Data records
******
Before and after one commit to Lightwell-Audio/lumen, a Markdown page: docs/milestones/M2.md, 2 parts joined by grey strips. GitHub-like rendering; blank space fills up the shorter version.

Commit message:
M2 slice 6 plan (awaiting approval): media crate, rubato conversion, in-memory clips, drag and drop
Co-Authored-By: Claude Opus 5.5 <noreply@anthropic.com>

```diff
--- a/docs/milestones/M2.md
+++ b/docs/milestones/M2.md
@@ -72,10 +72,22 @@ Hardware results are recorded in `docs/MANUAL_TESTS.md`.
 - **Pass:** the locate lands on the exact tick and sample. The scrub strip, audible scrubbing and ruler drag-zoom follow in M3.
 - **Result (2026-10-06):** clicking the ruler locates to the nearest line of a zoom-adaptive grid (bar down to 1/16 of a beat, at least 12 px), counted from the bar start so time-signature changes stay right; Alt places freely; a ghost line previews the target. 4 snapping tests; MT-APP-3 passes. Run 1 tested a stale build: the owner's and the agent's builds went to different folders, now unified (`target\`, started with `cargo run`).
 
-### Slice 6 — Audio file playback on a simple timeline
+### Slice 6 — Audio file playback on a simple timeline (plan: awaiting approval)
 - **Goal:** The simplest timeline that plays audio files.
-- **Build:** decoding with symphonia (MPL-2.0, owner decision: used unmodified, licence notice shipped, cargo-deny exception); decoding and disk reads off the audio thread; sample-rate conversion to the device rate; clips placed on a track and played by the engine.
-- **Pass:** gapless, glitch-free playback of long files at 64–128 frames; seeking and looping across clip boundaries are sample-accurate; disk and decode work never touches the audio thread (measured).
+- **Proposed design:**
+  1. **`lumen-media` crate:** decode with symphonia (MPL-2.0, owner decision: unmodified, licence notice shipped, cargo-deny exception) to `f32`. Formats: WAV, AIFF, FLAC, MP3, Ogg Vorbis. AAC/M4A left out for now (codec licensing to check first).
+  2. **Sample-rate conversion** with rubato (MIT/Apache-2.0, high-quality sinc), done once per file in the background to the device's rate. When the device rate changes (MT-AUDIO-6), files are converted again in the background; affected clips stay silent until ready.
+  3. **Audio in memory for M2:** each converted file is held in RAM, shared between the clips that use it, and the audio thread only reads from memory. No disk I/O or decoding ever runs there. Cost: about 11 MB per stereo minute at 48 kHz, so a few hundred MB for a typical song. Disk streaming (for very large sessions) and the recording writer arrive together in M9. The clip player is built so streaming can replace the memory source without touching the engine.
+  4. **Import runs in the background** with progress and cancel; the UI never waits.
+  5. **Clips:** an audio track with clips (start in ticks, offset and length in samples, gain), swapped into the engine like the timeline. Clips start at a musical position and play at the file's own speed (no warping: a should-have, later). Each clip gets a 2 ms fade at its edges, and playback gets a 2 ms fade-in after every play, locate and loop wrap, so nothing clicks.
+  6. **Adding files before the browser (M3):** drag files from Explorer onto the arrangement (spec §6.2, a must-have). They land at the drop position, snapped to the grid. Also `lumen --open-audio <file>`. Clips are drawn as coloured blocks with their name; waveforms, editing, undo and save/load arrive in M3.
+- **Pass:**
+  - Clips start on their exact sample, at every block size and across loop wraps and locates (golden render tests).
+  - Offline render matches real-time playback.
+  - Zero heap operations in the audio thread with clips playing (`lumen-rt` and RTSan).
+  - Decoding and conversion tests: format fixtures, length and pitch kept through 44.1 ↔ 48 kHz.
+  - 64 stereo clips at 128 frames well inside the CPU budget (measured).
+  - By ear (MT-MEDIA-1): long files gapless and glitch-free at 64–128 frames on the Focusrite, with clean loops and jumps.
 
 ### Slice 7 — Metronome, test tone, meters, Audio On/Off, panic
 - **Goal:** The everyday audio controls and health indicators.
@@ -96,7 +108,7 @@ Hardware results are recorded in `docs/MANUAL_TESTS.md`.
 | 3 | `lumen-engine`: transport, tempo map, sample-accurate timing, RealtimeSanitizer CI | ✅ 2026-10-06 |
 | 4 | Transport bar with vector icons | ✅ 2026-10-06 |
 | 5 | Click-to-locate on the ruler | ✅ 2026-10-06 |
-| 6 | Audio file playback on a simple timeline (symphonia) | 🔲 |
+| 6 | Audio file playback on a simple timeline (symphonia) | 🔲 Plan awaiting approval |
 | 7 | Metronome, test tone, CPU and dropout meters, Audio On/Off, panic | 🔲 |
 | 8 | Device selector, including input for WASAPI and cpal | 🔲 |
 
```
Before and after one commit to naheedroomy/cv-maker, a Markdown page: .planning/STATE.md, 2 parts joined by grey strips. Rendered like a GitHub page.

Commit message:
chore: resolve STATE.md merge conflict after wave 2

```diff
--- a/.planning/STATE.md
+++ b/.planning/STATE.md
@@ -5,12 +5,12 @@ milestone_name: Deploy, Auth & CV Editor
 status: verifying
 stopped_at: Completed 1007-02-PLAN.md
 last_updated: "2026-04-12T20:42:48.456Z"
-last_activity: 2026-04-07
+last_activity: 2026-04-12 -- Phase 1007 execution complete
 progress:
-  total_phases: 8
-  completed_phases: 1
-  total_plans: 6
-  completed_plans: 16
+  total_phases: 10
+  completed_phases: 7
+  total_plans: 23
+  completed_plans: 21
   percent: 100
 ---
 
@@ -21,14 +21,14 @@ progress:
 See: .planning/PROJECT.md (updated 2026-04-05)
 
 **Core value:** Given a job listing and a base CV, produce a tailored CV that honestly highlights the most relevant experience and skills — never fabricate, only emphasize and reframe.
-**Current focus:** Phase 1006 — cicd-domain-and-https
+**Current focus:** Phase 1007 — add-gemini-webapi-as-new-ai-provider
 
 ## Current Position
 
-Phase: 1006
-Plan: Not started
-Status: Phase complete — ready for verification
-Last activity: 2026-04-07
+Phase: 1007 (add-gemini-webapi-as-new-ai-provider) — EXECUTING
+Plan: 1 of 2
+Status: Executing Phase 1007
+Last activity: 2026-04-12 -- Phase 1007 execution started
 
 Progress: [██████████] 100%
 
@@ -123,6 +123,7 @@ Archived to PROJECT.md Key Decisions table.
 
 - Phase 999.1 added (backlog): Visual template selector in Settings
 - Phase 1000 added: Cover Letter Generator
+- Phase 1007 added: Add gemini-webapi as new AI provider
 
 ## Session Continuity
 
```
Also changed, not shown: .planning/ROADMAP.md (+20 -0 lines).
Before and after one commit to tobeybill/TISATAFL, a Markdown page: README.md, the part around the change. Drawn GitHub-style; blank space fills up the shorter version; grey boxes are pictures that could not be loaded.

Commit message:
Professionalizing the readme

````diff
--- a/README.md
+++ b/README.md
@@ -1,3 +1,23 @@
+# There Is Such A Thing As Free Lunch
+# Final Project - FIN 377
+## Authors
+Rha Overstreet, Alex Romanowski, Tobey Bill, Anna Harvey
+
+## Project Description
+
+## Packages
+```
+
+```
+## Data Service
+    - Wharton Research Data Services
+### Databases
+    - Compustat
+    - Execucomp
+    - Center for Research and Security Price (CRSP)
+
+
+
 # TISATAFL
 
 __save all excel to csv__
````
******
WHAT TO PRODUCE
Copy out every record above exactly as written.

RESULT OF THIS TASK
Before and after one commit to Lightwell-Audio/lumen, a Markdown page: docs/milestones/M2.md, 2 parts joined by grey strips. GitHub-like rendering; blank space fills up the shorter version.

Commit message:
M2 slice 6 plan (awaiting approval): media crate, rubato conversion, in-memory clips, drag and drop
Co-Authored-By: Claude Opus 5.5 <noreply@anthropic.com>

```diff
--- a/docs/milestones/M2.md
+++ b/docs/milestones/M2.md
@@ -72,10 +72,22 @@ Hardware results are recorded in `docs/MANUAL_TESTS.md`.
 - **Pass:** the locate lands on the exact tick and sample. The scrub strip, audible scrubbing and ruler drag-zoom follow in M3.
 - **Result (2026-10-06):** clicking the ruler locates to the nearest line of a zoom-adaptive grid (bar down to 1/16 of a beat, at least 12 px), counted from the bar start so time-signature changes stay right; Alt places freely; a ghost line previews the target. 4 snapping tests; MT-APP-3 passes. Run 1 tested a stale build: the owner's and the agent's builds went to different folders, now unified (`target\`, started with `cargo run`).
 
-### Slice 6 — Audio file playback on a simple timeline
+### Slice 6 — Audio file playback on a simple timeline (plan: awaiting approval)
 - **Goal:** The simplest timeline that plays audio files.
-- **Build:** decoding with symphonia (MPL-2.0, owner decision: used unmodified, licence notice shipped, cargo-deny exception); decoding and disk reads off the audio thread; sample-rate conversion to the device rate; clips placed on a track and played by the engine.
-- **Pass:** gapless, glitch-free playback of long files at 64–128 frames; seeking and looping across clip boundaries are sample-accurate; disk and decode work never touches the audio thread (measured).
+- **Proposed design:**
+  1. **`lumen-media` crate:** decode with symphonia (MPL-2.0, owner decision: unmodified, licence notice shipped, cargo-deny exception) to `f32`. Formats: WAV, AIFF, FLAC, MP3, Ogg Vorbis. AAC/M4A left out for now (codec licensing to check first).
+  2. **Sample-rate conversion** with rubato (MIT/Apache-2.0, high-quality sinc), done once per file in the background to the device's rate. When the device rate changes (MT-AUDIO-6), files are converted again in the background; affected clips stay silent until ready.
+  3. **Audio in memory for M2:** each converted file is held in RAM, shared between the clips that use it, and the audio thread only reads from memory. No disk I/O or decoding ever runs there. Cost: about 11 MB per stereo minute at 48 kHz, so a few hundred MB for a typical song. Disk streaming (for very large sessions) and the recording writer arrive together in M9. The clip player is built so streaming can replace the memory source without touching the engine.
+  4. **Import runs in the background** with progress and cancel; the UI never waits.
+  5. **Clips:** an audio track with clips (start in ticks, offset and length in samples, gain), swapped into the engine like the timeline. Clips start at a musical position and play at the file's own speed (no warping: a should-have, later). Each clip gets a 2 ms fade at its edges, and playback gets a 2 ms fade-in after every play, locate and loop wrap, so nothing clicks.
+  6. **Adding files before the browser (M3):** drag files from Explorer onto the arrangement (spec §6.2, a must-have). They land at the drop position, snapped to the grid. Also `lumen --open-audio <file>`. Clips are drawn as coloured blocks with their name; waveforms, editing, undo and save/load arrive in M3.
+- **Pass:**
+  - Clips start on their exact sample, at every block size and across loop wraps and locates (golden render tests).
+  - Offline render matches real-time playback.
+  - Zero heap operations in the audio thread with clips playing (`lumen-rt` and RTSan).
+  - Decoding and conversion tests: format fixtures, length and pitch kept through 44.1 ↔ 48 kHz.
+  - 64 stereo clips at 128 frames well inside the CPU budget (measured).
+  - By ear (MT-MEDIA-1): long files gapless and glitch-free at 64–128 frames on the Focusrite, with clean loops and jumps.
 
 ### Slice 7 — Metronome, test tone, meters, Audio On/Off, panic
 - **Goal:** The everyday audio controls and health indicators.
@@ -96,7 +108,7 @@ Hardware results are recorded in `docs/MANUAL_TESTS.md`.
 | 3 | `lumen-engine`: transport, tempo map, sample-accurate timing, RealtimeSanitizer CI | ✅ 2026-10-06 |
 | 4 | Transport bar with vector icons | ✅ 2026-10-06 |
 | 5 | Click-to-locate on the ruler | ✅ 2026-10-06 |
-| 6 | Audio file playback on a simple timeline (symphonia) | 🔲 |
+| 6 | Audio file playback on a simple timeline (symphonia) | 🔲 Plan awaiting approval |
 | 7 | Metronome, test tone, CPU and dropout meters, Audio On/Off, panic | 🔲 |
 | 8 | Device selector, including input for WASAPI and cpal | 🔲 |
 
```
Before and after one commit to naheedroomy/cv-maker, a Markdown page: .planning/STATE.md, 2 parts joined by grey strips. Rendered like a GitHub page.

Commit message:
chore: resolve STATE.md merge conflict after wave 2

```diff
--- a/.planning/STATE.md
+++ b/.planning/STATE.md
@@ -5,12 +5,12 @@ milestone_name: Deploy, Auth & CV Editor
 status: verifying
 stopped_at: Completed 1007-02-PLAN.md
 last_updated: "2026-04-12T20:42:48.456Z"
-last_activity: 2026-04-07
+last_activity: 2026-04-12 -- Phase 1007 execution complete
 progress:
-  total_phases: 8
-  completed_phases: 1
-  total_plans: 6
-  completed_plans: 16
+  total_phases: 10
+  completed_phases: 7
+  total_plans: 23
+  completed_plans: 21
   percent: 100
 ---
 
@@ -21,14 +21,14 @@ progress:
 See: .planning/PROJECT.md (updated 2026-04-05)
 
 **Core value:** Given a job listing and a base CV, produce a tailored CV that honestly highlights the most relevant experience and skills — never fabricate, only emphasize and reframe.
-**Current focus:** Phase 1006 — cicd-domain-and-https
+**Current focus:** Phase 1007 — add-gemini-webapi-as-new-ai-provider
 
 ## Current Position
 
-Phase: 1006
-Plan: Not started
-Status: Phase complete — ready for verification
-Last activity: 2026-04-07
+Phase: 1007 (add-gemini-webapi-as-new-ai-provider) — EXECUTING
+Plan: 1 of 2
+Status: Executing Phase 1007
+Last activity: 2026-04-12 -- Phase 1007 execution started
 
 Progress: [██████████] 100%
 
@@ -123,6 +123,7 @@ Archived to PROJECT.md Key Decisions table.
 
 - Phase 999.1 added (backlog): Visual template selector in Settings
 - Phase 1000 added: Cover Letter Generator
+- Phase 1007 added: Add gemini-webapi as new AI provider
 
 ## Session Continuity
 
```
Also changed, not shown: .planning/ROADMAP.md (+20 -0 lines).
Before and after one commit to tobeybill/TISATAFL, a Markdown page: README.md, the part around the change. Drawn GitHub-style; blank space fills up the shorter version; grey boxes are pictures that could not be loaded.

Commit message:
Professionalizing the readme

````diff
--- a/README.md
+++ b/README.md
@@ -1,3 +1,23 @@
+# There Is Such A Thing As Free Lunch
+# Final Project - FIN 377
+## Authors
+Rha Overstreet, Alex Romanowski, Tobey Bill, Anna Harvey
+
+## Project Description
+
+## Packages
+```
+
+```
+## Data Service
+    - Wharton Research Data Services
+### Databases
+    - Compustat
+    - Execucomp
+    - Center for Research and Security Price (CRSP)
+
+
+
 # TISATAFL
 
 __save all excel to csv__
````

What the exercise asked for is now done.